- Does the person have his or her own children? If so, are you comfortable with their views on child discipline, education, sports, etc.? If the person does not have children, have they spent time with yours?
- How old is the person? While an older guardian is likely in a better financial position and may have more time to spend with your children, he or she could also have little understanding of today’s kids, and current trends. On the flip side, younger guardians may be heavily involved in getting their career off the ground, having little time for children.
- Not only is age a factor, health is a factor as well. While you could never anticipate all eventualities, it is probably not a good idea to choose a guardian who currently has health issues.
- Is the person married? If so, you have to be equally comfortable with his or her spouse and have to determine how stable the marriage appears to be. If the person is single, are you confident in his or her ability to choose a partner you would approve of to help raise your children?
- Is the person financially stable?

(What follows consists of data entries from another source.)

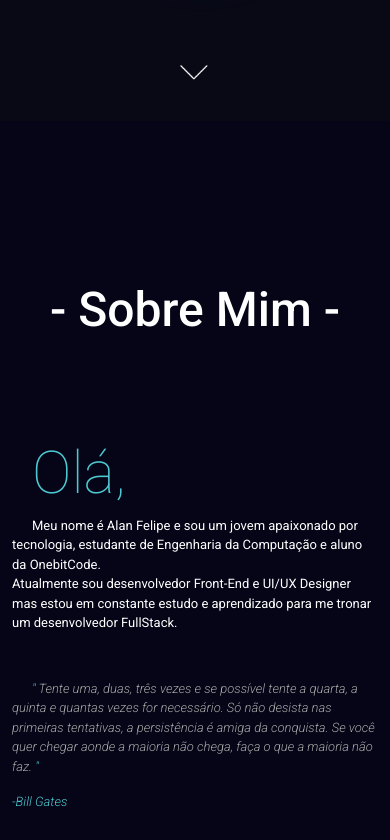
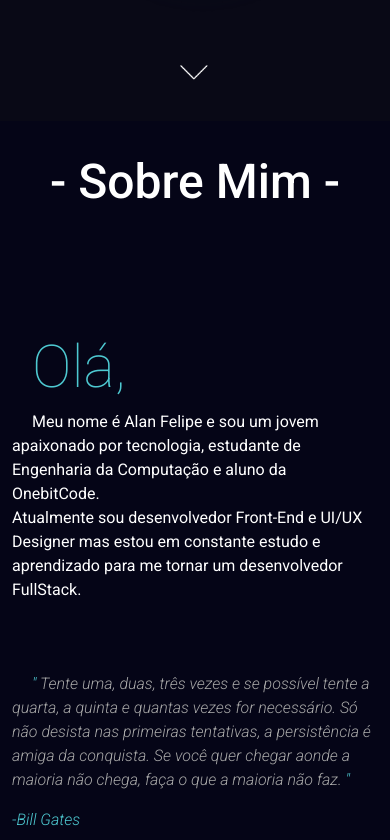
Before and after one commit to AlanFelipeM/Portfolio, a React (Vite) app: page / in a window 390 px wide. Shown: the part 784-1624 px from the top of the page. Built offline with nearby package versions, Linux system fonts and the light colour scheme.

Commit message:
correcting about

```diff
--- a/src/components/About/About.jsx
+++ b/src/components/About/About.jsx
@@ -13,7 +13,7 @@ export default function About () {
         <div className="about">
         <div className='txt-about'>
         <h2>Olá,</h2>
-        <p>Meu nome é Alan Felipe e sou um jovem apaixonado por tecnologia, estudante de Engenharia da Computação e aluno da OnebitCode. <br/> Atualmente sou desenvolvedor Front-End e UI/UX Designer mas estou em constante estudo e aprendizado para me tronar um desenvolvedor FullStack. </p>
+        <p>Meu nome é Alan Felipe e sou um jovem apaixonado por tecnologia, estudante de Engenharia da Computação e aluno da OnebitCode. <br/> Atualmente sou desenvolvedor Front-End e UI/UX Designer mas estou em constante estudo e aprendizado para me tornar um desenvolvedor FullStack. </p>
         <div className='saying'>
         <p><i><span>"  </span>Tente uma, duas, três vezes e se possível tente a quarta, a quinta e quantas vezes for necessário. Só não desista nas primeiras tentativas, a persistência é amiga da conquista. Se você quer chegar aonde a maioria não chega, faça o que a maioria não faz.<span>  "</span></i></p>
         <span className='ass'><i>-Bill Gates</i></span>
--- a/src/components/About/About.sass
+++ b/src/components/About/About.sass
@@ -58,8 +58,6 @@
         margin-left: auto
         justify-content: center
 
-    .txt-about
-        font-size: 13px
 
 @media(max-width: 1000px)
     .about
@@ -68,7 +66,6 @@
 
 @media(max-width: 768px)
     .txt-about
-        font-size: 13px
         width: auto
 
     .about
@@ -81,3 +78,17 @@
 @media(max-width: 615px)
     .eu
         display: none
+
+    .about
+        padding-top: 7rem
+
+    .saying
+        padding-top: 1.5rem
+
+@media(max-width: 428px)
+    .txt-about p
+        width: 25.5rem
+
+@media(max-width: 427px)
+    .txt-about p
+        width: auto
--- a/src/styles/globals.sass
+++ b/src/styles/globals.sass
@@ -47,3 +47,7 @@ body
 
   .title
       font-size: 3rem
+
+@media(max-width: 767px)
+  .title
+    padding-top: 2rem
```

If not, will you be able to leave enough money to cover expenses for your children? Like it or not, the financial situation of a potential guardian can have a significant impact on your children.
- Perhaps most importantly, is the person you are considering willing to be guardian to your children? It is essential that you have an honest conversation with the proposed guardian to ensure he or she really understands what being a guardian entails and is willing to take on the responsibility.
The things that matter the most to you in regard to your children are as different and unique as you and your family. While you certainly want to name a guardian that will love and care for your children in much the same way as you would, you also want a guardian who is responsible. It is important that you always choose an alternate guardian just in case your first choice is unable or unwilling to step in. Finally, consider splitting the tasks of caring for your children by asking one person or team to handle finances and the inheritance of the children (be the trustees on the trust you leave for your children) while another serves as guardian and does the actual parenting.
Finally, do not let intimidation over choosing the perfect guardian keep you from choosing one at all or doing any estate planning. Remember, any guardian you choose is better than not having a guardian at all (and the state choosing for you). And if you are part of our ongoing client care program, you can always change your mind and update your guardians without us billing you for it.
How Family Estate Planning Law Group Can Help
Whether you need help choosing a guardian for your children or need assistance with other estate planning concerns, we at Family Estate Planning Law Group are here for you. We want to help you address your family’s unique concerns in all areas related to estate planning in today’s world. We understand that children grow, situations change, and you should have an estate plan that grows and changes with you and your family. We do this through our ongoing client care program, as well as our Family Care Meeting™, which encourages our clients to include trusted advisors and family members in the planning process. Together, We Plan for Life® Explore our blog, and schedule your complimentary consultation today.